> [The problem] Filter out every line below that lacks "subgraph", and copy the rest.

> [Change detection data]
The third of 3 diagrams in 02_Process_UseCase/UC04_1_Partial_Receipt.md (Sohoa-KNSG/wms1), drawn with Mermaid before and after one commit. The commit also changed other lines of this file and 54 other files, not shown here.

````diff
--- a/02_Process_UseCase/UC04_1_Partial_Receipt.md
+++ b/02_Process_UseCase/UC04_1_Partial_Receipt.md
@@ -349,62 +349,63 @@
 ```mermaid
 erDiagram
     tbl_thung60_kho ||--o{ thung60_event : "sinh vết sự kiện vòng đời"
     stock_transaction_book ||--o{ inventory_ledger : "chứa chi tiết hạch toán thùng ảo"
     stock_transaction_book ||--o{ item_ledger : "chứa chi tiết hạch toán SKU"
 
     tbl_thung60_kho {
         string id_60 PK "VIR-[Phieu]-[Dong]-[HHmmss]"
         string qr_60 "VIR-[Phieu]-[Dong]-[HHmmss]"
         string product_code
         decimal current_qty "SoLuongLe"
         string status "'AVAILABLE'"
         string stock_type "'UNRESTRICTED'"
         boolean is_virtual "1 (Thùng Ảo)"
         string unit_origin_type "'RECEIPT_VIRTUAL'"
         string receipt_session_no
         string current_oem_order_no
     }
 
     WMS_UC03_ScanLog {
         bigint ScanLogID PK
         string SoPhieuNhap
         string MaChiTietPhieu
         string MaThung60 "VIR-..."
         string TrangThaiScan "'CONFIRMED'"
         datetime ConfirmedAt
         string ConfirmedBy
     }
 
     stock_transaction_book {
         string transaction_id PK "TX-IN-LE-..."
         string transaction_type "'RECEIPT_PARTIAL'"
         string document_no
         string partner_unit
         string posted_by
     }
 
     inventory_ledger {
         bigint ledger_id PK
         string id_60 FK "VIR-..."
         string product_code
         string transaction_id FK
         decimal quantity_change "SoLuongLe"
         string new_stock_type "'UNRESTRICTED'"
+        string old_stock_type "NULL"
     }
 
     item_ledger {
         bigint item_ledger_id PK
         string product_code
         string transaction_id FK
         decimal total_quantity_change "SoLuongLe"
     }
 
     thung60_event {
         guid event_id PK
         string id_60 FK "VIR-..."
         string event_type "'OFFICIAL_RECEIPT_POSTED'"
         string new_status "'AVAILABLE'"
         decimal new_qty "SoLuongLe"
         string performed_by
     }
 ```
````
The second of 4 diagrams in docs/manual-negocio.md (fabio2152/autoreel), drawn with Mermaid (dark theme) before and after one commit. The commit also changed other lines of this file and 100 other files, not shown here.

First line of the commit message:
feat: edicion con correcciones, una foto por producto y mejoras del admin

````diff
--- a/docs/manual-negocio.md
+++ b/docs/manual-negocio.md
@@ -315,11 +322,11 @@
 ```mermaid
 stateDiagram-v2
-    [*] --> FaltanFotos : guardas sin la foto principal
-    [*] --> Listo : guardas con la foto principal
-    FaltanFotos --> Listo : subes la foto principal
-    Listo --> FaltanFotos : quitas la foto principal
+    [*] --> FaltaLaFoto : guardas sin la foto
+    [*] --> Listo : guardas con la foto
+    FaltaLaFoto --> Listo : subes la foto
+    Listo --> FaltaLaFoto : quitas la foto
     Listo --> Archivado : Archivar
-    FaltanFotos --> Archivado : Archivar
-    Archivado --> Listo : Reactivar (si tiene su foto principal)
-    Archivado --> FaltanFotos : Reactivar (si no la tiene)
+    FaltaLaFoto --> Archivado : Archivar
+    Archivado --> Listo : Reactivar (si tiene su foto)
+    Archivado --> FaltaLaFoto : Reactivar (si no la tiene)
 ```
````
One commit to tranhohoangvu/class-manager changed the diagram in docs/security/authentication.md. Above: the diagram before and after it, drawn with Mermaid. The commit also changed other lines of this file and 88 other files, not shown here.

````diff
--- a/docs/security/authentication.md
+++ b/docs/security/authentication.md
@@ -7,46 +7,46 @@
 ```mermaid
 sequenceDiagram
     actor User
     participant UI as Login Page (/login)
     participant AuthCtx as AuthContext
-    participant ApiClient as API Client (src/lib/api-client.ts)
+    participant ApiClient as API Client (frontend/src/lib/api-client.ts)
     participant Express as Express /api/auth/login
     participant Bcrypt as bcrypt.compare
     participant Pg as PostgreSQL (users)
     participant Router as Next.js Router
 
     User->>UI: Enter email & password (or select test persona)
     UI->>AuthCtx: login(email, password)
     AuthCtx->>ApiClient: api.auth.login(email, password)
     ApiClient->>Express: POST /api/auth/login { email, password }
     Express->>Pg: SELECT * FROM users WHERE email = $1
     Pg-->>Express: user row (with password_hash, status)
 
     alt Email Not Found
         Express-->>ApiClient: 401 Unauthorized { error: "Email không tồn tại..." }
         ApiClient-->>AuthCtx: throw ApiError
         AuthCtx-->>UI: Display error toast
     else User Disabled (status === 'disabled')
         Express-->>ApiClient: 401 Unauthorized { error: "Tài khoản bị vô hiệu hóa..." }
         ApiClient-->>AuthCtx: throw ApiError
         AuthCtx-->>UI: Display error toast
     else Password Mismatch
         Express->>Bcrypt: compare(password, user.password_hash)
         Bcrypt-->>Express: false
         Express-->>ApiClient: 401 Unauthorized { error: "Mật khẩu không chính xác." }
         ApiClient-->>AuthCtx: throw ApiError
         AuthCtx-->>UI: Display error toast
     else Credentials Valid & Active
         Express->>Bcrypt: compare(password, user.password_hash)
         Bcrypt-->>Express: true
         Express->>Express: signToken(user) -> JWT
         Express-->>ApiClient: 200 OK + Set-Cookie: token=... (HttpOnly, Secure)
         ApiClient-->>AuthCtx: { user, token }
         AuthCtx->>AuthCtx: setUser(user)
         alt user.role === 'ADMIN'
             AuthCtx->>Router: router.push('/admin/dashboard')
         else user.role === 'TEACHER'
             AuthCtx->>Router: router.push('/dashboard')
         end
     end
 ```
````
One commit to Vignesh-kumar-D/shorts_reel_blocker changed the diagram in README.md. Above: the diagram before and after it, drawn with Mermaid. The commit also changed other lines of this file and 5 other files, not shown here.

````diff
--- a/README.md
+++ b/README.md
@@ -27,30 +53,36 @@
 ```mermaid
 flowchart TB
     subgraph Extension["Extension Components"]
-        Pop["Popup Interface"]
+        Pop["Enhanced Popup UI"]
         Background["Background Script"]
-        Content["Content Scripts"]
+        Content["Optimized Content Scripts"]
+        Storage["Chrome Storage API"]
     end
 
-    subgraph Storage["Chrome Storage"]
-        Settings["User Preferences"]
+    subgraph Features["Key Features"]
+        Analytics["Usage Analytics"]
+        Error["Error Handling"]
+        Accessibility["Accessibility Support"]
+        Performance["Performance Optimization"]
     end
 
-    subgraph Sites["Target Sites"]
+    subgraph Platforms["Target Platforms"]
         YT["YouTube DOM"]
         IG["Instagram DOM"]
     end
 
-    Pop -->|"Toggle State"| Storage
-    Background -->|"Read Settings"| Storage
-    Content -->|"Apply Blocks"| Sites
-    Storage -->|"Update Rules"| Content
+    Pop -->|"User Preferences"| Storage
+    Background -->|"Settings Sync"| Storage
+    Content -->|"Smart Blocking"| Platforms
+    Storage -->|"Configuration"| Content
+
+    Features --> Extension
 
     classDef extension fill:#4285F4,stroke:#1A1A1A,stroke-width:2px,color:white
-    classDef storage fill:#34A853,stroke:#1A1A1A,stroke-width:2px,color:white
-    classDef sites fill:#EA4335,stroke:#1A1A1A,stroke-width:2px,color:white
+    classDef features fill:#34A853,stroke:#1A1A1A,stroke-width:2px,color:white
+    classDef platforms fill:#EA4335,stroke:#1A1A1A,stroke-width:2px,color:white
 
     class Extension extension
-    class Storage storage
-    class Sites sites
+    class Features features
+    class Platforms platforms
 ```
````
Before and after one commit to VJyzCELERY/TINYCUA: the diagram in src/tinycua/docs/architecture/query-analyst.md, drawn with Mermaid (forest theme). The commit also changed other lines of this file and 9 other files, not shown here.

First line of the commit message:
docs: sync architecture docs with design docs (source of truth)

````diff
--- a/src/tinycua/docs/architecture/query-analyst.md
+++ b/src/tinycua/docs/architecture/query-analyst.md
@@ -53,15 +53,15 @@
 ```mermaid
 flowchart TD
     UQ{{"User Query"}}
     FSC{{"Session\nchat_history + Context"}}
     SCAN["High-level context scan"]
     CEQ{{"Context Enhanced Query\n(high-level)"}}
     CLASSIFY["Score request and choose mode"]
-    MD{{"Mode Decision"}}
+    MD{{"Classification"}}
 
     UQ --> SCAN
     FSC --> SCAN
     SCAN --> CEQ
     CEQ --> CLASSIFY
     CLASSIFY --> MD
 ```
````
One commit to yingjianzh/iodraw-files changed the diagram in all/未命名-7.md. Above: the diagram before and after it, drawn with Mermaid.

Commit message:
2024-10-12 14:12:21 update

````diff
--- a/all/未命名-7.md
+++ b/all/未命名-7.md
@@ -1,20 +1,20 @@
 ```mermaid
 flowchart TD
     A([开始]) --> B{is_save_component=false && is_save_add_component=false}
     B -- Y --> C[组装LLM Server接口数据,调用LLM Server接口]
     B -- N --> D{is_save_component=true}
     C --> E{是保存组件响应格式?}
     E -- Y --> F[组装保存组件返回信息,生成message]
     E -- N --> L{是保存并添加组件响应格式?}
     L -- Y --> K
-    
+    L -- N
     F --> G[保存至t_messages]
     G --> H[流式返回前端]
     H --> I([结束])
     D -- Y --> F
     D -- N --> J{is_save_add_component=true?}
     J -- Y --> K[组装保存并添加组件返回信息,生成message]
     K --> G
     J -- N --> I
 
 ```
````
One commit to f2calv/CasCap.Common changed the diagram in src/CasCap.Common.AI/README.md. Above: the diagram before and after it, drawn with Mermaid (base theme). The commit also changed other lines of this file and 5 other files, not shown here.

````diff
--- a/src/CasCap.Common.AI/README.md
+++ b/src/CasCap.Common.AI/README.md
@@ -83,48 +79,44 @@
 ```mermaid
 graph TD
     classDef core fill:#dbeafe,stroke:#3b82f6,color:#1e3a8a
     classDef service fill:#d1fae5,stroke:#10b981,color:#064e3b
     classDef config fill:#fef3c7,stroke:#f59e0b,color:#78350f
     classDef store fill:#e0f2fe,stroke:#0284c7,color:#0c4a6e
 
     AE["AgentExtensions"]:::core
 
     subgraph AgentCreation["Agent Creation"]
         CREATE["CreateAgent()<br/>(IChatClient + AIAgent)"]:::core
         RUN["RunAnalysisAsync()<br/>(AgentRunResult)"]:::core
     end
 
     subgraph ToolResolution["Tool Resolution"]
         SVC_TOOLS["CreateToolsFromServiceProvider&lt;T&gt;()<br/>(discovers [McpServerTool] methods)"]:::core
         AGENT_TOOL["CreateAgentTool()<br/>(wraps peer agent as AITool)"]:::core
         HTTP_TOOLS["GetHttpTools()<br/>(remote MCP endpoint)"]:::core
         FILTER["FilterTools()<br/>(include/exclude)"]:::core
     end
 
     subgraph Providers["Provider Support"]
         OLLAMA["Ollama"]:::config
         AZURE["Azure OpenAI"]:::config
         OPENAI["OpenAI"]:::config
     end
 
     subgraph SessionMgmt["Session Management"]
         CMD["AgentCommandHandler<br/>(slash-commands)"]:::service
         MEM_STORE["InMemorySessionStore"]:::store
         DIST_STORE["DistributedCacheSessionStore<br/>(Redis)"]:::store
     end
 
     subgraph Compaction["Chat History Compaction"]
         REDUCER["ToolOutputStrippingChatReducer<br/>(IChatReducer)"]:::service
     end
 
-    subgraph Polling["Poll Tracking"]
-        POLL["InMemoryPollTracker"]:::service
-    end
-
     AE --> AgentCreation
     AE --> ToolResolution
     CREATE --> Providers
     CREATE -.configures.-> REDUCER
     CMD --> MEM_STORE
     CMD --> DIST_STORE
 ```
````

> [Exercise solution]
     subgraph Extension["Extension Components"]
-    subgraph Storage["Chrome Storage"]
+    subgraph Features["Key Features"]
-    subgraph Sites["Target Sites"]
+    subgraph Platforms["Target Platforms"]
     subgraph AgentCreation["Agent Creation"]
     subgraph ToolResolution["Tool Resolution"]
     subgraph Providers["Provider Support"]
     subgraph SessionMgmt["Session Management"]
     subgraph Compaction["Chat History Compaction"]
-    subgraph Polling["Poll Tracking"]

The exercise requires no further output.